The National Core for Neuroethics at the University of British Columbia is proud to present Dr. Adrian Carter, NHMRC Postdoctoral Fellow from the University of Queensland, for a talk entitled, “Should We Trial Deep Brain Stimulation for Addiction? The Case for Caution” on Tuesday, November 9th, 2010 at 11:00am. The talk will take place in the University’s Brain Research Centre Conference Room. All are welcome. Please see below.
NEUROETHICS SEMINAR SERIES 2010-2011
Should We Trial Deep Brain Stimulation for Addiction? The Case for Caution.
Adrian Carter, PhD
NHMRC Postdoctoral Fellow
The University of Queensland
Tuesday, November 9th, 2010
11:00am – 12:00pm
The UBC Brain Research Centre Conference Room
2211 Wesbrook Mall | UBC Hospital | Koerner Pavilion
Vancouver, British Columbia, Canada
Abstract: Deep brain stimulation (DBS) has been proposed as a potential treatment of drug addiction on the basis of its effects on drug self-administration in animals and on addictive behaviours in some humans treated with DBS for other psychiatric or neurological conditions. dbs is seen as a more reversible intervention than ablative neurosurgery but it is nonetheless a treatment that carries significant risks.
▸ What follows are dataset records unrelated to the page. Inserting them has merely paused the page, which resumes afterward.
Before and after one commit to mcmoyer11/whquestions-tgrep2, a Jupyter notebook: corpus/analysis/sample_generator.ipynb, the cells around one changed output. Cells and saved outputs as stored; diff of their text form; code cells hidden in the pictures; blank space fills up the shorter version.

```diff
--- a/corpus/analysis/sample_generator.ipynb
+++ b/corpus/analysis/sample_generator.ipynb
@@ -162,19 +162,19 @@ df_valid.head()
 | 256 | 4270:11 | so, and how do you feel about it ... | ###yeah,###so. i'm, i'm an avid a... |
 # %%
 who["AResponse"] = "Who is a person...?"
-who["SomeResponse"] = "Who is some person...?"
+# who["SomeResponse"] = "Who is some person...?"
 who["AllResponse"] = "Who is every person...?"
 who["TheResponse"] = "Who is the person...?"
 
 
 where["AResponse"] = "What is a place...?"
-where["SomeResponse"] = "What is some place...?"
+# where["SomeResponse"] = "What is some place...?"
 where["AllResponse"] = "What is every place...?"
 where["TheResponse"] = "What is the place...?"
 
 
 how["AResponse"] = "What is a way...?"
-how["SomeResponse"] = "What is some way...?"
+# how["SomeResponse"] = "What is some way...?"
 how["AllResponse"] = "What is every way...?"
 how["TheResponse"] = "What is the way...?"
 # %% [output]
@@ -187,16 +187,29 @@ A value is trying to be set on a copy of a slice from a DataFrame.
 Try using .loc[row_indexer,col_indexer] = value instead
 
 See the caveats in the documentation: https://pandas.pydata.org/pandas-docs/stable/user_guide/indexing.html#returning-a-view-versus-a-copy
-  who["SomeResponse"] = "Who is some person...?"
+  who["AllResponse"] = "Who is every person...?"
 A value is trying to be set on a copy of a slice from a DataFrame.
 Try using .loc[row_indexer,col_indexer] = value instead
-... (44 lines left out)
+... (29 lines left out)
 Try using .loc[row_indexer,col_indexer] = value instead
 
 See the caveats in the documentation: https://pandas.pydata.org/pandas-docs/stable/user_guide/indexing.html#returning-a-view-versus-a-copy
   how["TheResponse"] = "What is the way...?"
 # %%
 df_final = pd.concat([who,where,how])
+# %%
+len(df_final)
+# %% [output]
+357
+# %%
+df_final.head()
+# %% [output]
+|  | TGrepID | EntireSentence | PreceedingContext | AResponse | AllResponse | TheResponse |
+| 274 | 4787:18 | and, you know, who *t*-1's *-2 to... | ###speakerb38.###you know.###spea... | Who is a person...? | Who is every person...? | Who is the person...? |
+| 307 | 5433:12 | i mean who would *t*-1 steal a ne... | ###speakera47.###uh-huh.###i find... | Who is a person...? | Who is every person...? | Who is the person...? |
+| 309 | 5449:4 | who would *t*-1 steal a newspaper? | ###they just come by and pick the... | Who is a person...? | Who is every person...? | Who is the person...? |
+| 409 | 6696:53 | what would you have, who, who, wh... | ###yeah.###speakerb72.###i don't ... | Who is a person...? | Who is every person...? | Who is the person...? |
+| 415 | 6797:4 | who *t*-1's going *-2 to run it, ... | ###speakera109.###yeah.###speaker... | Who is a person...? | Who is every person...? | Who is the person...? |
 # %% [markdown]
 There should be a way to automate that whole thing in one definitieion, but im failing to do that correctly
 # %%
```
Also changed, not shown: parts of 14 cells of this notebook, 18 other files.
I will review preclinical and clinical evidence for the use of DBS to treat addiction to determine whether its use is currently warranted, making the case for caution. Severely addicted persons who try and fail to achieve abstinence may, however, be desperate enough to undergo such an invasive treatment if they believe that it will cure their addiction. History shows that the desperation for a “cure” of addiction can lead to the use of risky medical procedures before they have been rigorously tested. In the event that DBS is used in the treatment of addiction, I will examine the minimum ethical requirements for conducting such a trial.
About the speaker: Dr. Carter is an NHMRC Postdoctoral Fellow in Public Health at UQ. He is particularly interested in the impact that neuroscience has upon notions of autonomy and responsibility in addiction, the use of coercion and the capacity to consent in addiction treatment, as well as the use of novel neurological technologies to treat, and possibly, prevent addiction. Dr. Carter has published numerous articles on these issues, as well as reports for the who, the European Monitoring Centre for Drugs and Drug Addiction, and the Australian Ministerial Council on Drugs Strategy.
National Core for Neuroethics
UBC Brain Research Centre
Dr. Carter’s academic bio